Segment Start: Stored data

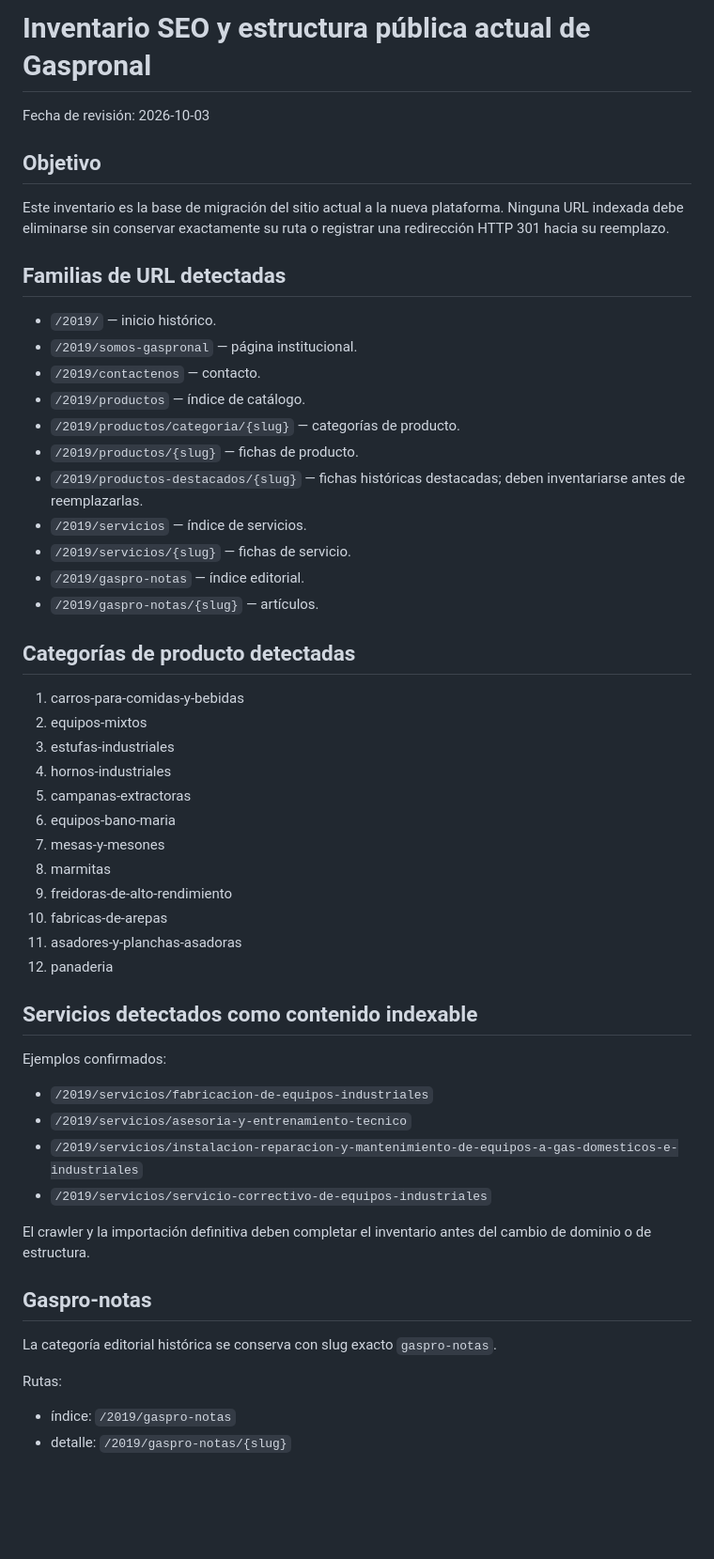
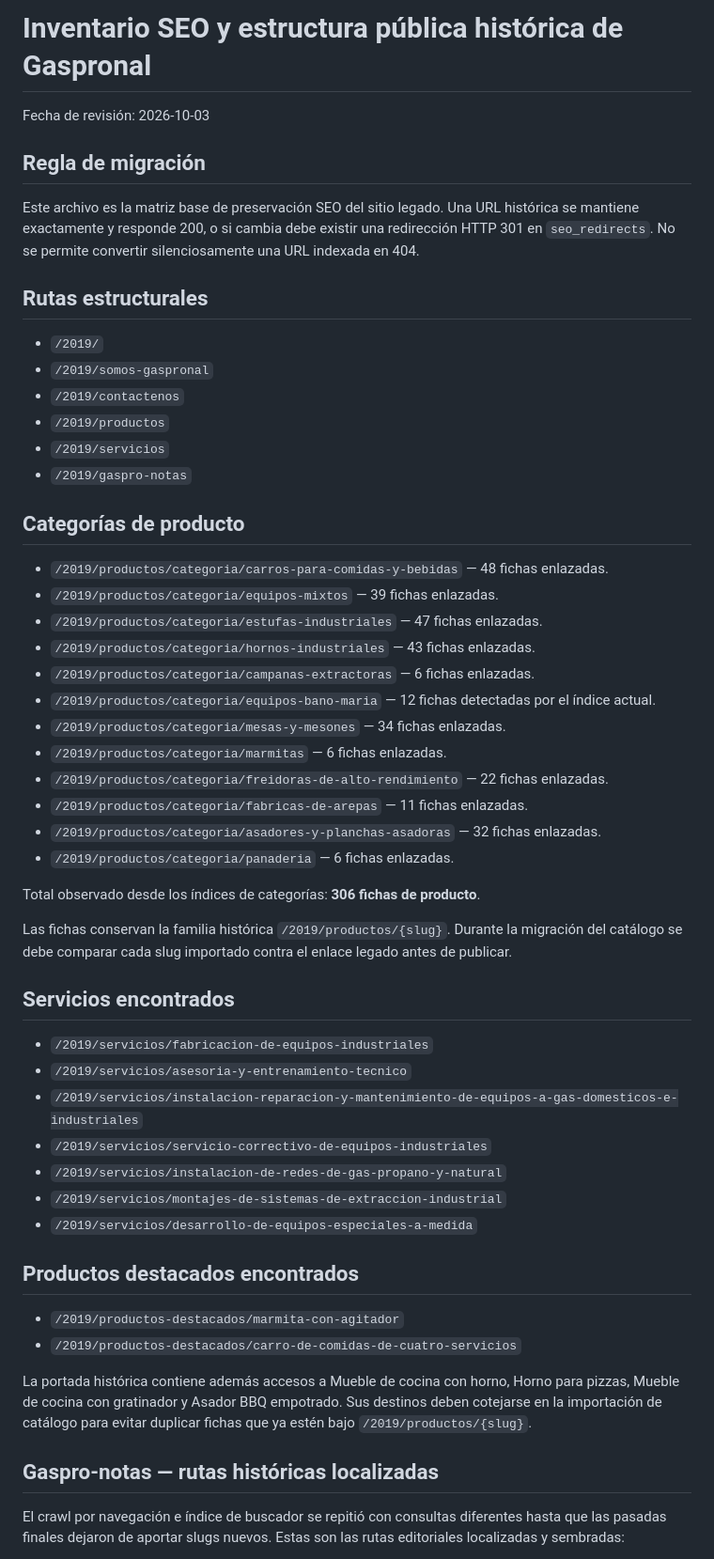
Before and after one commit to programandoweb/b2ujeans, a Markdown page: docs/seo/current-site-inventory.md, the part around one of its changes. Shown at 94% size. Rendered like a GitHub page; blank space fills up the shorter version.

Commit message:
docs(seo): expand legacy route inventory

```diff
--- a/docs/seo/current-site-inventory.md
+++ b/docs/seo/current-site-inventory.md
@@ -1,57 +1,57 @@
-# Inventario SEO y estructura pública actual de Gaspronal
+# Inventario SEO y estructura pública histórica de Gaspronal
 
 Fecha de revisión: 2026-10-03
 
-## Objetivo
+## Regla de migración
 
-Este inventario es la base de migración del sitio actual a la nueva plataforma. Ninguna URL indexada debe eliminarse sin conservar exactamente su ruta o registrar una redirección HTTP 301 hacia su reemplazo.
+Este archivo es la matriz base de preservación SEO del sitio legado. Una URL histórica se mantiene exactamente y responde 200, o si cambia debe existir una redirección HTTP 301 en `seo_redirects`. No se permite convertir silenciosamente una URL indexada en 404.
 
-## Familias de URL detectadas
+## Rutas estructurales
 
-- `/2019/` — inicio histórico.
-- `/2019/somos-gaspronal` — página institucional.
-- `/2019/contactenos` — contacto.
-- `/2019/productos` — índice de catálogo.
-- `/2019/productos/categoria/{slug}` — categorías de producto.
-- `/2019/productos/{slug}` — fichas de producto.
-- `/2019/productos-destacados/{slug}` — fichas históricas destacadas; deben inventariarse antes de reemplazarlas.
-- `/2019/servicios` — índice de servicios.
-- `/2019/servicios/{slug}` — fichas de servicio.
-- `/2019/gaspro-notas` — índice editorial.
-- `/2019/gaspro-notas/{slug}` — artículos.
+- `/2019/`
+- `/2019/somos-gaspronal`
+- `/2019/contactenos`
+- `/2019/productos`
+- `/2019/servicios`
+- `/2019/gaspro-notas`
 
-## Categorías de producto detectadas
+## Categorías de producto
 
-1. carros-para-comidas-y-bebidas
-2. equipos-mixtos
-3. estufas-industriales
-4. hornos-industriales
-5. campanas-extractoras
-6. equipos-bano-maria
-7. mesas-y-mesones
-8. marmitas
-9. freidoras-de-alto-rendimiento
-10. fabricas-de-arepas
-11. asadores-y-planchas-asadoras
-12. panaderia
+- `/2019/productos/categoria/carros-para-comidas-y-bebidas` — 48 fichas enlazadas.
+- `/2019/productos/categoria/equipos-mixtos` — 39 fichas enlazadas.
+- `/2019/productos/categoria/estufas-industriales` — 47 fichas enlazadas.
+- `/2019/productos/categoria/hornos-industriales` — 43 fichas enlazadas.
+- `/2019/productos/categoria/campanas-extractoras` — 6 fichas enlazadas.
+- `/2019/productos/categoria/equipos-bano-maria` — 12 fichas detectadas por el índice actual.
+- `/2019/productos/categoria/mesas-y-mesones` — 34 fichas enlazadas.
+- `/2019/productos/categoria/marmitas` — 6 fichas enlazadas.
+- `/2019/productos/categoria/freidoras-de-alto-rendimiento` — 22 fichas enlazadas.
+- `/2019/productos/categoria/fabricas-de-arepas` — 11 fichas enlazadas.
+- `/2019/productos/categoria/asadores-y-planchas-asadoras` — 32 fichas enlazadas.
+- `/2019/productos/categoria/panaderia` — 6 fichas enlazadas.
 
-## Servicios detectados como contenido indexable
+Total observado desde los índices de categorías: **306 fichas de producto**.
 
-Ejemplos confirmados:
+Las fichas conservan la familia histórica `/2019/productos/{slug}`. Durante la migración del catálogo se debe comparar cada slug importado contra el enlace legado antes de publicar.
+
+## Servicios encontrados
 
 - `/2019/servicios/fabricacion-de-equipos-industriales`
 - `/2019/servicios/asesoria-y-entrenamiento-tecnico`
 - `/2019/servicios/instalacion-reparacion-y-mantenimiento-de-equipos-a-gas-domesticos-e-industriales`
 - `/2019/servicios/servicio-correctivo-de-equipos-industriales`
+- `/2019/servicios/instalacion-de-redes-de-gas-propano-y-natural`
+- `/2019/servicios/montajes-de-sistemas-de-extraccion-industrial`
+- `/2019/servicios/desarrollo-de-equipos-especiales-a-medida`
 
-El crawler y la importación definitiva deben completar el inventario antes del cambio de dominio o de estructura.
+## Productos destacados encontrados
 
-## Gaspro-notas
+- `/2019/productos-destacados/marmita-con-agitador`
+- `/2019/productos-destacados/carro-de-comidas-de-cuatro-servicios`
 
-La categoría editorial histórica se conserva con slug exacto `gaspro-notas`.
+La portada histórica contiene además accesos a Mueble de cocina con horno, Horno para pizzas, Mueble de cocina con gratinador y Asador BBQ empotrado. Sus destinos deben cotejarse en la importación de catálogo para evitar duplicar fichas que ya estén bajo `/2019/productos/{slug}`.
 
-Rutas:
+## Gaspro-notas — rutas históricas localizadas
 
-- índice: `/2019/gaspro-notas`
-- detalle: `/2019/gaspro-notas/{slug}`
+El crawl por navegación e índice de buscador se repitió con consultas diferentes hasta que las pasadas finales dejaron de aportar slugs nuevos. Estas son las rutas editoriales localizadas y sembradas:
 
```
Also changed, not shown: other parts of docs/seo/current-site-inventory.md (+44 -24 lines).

Segment End: Stored data
Segment Start: Stored data

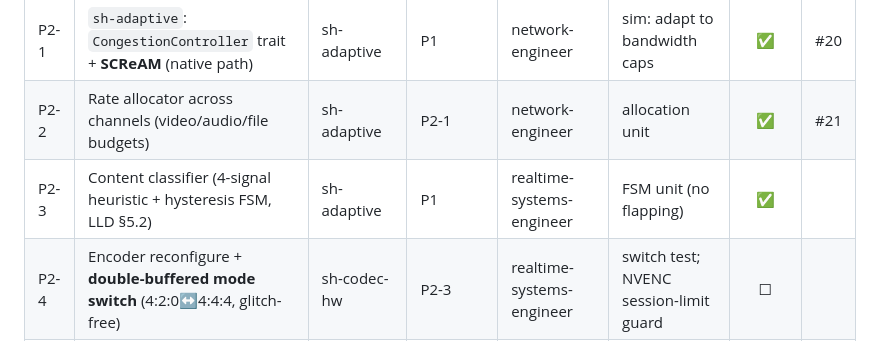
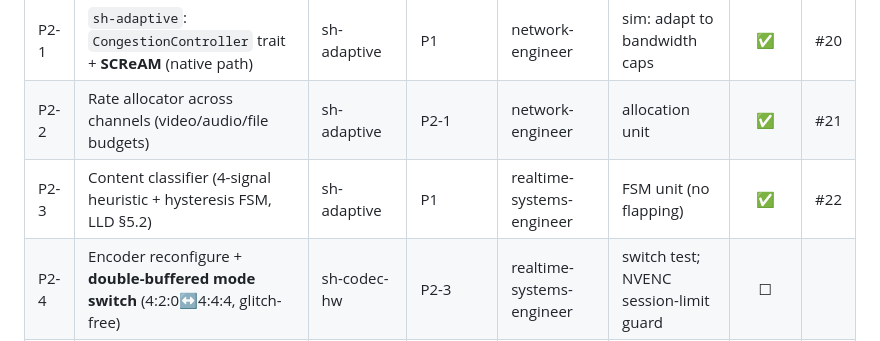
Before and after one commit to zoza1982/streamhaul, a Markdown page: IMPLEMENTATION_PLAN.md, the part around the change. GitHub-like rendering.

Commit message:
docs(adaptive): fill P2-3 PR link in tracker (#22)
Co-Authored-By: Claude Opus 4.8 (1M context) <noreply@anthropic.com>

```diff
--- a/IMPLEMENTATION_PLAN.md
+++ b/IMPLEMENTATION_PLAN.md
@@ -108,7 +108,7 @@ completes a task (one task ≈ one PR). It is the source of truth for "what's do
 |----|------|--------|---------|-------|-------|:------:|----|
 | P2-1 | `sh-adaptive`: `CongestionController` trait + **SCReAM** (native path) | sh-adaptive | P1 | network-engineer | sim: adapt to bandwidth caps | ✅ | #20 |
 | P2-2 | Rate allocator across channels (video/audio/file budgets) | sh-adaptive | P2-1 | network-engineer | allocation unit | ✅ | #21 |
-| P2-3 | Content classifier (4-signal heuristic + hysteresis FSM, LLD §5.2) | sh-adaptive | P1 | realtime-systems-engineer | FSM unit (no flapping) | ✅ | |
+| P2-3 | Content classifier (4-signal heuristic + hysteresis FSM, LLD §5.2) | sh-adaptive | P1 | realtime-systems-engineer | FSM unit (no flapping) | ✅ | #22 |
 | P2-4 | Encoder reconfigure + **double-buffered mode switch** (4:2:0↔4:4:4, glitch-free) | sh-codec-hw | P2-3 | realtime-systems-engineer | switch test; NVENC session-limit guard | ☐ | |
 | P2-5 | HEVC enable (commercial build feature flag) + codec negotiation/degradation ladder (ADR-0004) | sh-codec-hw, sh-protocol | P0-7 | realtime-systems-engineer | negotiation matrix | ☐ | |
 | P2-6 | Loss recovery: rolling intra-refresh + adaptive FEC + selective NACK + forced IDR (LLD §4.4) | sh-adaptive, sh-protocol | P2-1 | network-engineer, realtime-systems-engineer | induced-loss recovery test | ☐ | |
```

Segment End: Stored data
Segment Start: Stored data

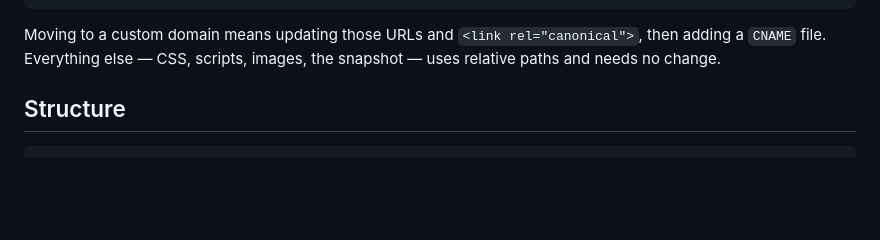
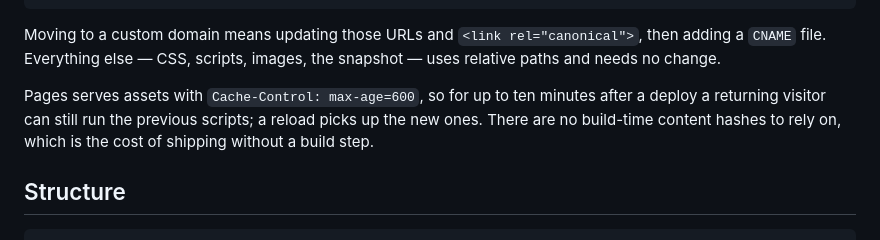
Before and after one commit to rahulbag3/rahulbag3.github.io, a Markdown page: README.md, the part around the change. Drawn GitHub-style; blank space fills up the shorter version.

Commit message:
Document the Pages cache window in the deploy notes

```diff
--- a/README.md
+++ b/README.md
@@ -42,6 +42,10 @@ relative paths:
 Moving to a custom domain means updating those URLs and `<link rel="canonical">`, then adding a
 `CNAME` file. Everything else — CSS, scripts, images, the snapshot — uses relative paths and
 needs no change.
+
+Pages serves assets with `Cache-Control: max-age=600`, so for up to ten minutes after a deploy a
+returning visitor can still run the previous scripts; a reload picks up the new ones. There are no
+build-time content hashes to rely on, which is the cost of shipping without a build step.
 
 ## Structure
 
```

Segment End: Stored data

_Exercise description_
Could you copy out every line in the material above that contains the string "destacados"?

_Solution to this problem_
-- `/2019/productos-destacados/{slug}` — fichas históricas destacadas; deben inventariarse antes de reemplazarlas.
+## Productos destacados encontrados
+- `/2019/productos-destacados/marmita-con-agitador`
+- `/2019/productos-destacados/carro-de-comidas-de-cuatro-servicios`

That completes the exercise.